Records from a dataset
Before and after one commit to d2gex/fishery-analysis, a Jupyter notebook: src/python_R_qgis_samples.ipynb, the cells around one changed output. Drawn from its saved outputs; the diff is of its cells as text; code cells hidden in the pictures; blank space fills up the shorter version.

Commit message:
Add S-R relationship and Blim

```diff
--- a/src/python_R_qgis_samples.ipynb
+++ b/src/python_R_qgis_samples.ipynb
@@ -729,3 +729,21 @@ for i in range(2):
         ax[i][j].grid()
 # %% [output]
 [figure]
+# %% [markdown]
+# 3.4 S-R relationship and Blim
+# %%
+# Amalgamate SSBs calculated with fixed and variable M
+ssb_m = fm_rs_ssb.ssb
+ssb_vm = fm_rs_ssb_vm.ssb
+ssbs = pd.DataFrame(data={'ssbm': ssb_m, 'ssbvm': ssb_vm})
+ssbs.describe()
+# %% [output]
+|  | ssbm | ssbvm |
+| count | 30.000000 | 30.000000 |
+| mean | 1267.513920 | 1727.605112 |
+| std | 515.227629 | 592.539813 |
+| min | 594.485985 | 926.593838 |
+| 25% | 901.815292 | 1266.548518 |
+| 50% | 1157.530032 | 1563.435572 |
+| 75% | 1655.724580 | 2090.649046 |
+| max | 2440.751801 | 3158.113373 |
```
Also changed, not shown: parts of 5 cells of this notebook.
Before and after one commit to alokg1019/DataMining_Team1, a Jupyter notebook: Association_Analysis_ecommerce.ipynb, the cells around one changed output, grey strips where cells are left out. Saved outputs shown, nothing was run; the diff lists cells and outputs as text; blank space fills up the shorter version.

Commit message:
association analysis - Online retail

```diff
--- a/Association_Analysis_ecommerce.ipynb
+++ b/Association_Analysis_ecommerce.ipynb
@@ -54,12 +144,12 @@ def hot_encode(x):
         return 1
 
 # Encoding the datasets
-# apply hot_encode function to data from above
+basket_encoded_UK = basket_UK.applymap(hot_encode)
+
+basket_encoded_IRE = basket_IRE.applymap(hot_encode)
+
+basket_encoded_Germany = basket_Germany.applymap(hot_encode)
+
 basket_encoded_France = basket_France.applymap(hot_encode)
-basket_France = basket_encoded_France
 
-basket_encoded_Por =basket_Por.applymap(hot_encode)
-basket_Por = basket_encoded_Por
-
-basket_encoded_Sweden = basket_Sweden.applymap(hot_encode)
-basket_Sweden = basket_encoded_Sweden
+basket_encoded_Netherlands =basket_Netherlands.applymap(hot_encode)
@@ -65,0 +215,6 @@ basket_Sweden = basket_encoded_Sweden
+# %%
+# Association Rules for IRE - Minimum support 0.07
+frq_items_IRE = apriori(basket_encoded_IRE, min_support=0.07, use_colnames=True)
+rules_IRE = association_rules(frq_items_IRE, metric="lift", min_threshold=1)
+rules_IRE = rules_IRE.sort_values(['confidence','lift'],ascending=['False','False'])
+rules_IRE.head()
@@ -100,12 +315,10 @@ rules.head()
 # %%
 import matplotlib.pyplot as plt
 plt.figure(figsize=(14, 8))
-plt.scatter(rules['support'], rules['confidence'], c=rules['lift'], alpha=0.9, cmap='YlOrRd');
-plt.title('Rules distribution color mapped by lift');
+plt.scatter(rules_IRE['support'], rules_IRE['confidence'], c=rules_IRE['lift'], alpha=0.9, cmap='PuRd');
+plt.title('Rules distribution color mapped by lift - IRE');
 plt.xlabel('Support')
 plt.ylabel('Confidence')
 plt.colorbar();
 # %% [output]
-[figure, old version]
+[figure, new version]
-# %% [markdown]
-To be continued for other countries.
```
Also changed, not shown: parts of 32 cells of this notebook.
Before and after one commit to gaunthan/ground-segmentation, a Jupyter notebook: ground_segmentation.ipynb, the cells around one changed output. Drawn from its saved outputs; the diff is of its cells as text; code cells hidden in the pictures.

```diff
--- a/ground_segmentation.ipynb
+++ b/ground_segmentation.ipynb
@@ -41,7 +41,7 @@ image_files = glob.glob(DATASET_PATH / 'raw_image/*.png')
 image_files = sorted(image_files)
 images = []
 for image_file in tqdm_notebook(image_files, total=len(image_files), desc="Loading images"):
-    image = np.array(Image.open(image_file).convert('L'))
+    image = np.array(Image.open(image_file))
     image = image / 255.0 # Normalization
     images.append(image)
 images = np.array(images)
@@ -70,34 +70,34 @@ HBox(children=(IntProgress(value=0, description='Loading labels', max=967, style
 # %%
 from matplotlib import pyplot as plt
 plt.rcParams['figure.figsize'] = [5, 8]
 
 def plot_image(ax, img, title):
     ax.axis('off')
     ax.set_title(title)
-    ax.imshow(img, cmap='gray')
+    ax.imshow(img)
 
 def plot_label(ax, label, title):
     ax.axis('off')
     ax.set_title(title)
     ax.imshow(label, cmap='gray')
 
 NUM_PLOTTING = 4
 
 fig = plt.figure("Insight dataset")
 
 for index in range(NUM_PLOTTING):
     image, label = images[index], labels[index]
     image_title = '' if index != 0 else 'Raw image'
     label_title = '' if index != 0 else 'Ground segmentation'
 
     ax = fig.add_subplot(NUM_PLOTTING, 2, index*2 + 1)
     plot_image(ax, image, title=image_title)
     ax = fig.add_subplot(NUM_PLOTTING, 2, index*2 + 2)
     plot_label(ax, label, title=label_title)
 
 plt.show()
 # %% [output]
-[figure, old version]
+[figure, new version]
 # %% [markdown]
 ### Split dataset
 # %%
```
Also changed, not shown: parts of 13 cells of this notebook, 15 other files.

__Your instructions__
Every line in the data above that includes the word "ipynb" should be copied.

__Task answer__
Before and after one commit to d2gex/fishery-analysis, a Jupyter notebook: src/python_R_qgis_samples.ipynb, the cells around one changed output. Drawn from its saved outputs; the diff is of its cells as text; code cells hidden in the pictures; blank space fills up the shorter version.
--- a/src/python_R_qgis_samples.ipynb
+++ b/src/python_R_qgis_samples.ipynb
Before and after one commit to alokg1019/DataMining_Team1, a Jupyter notebook: Association_Analysis_ecommerce.ipynb, the cells around one changed output, grey strips where cells are left out. Saved outputs shown, nothing was run; the diff lists cells and outputs as text; blank space fills up the shorter version.
--- a/Association_Analysis_ecommerce.ipynb
+++ b/Association_Analysis_ecommerce.ipynb
Before and after one commit to gaunthan/ground-segmentation, a Jupyter notebook: ground_segmentation.ipynb, the cells around one changed output. Drawn from its saved outputs; the diff is of its cells as text; code cells hidden in the pictures.
--- a/ground_segmentation.ipynb
+++ b/ground_segmentation.ipynb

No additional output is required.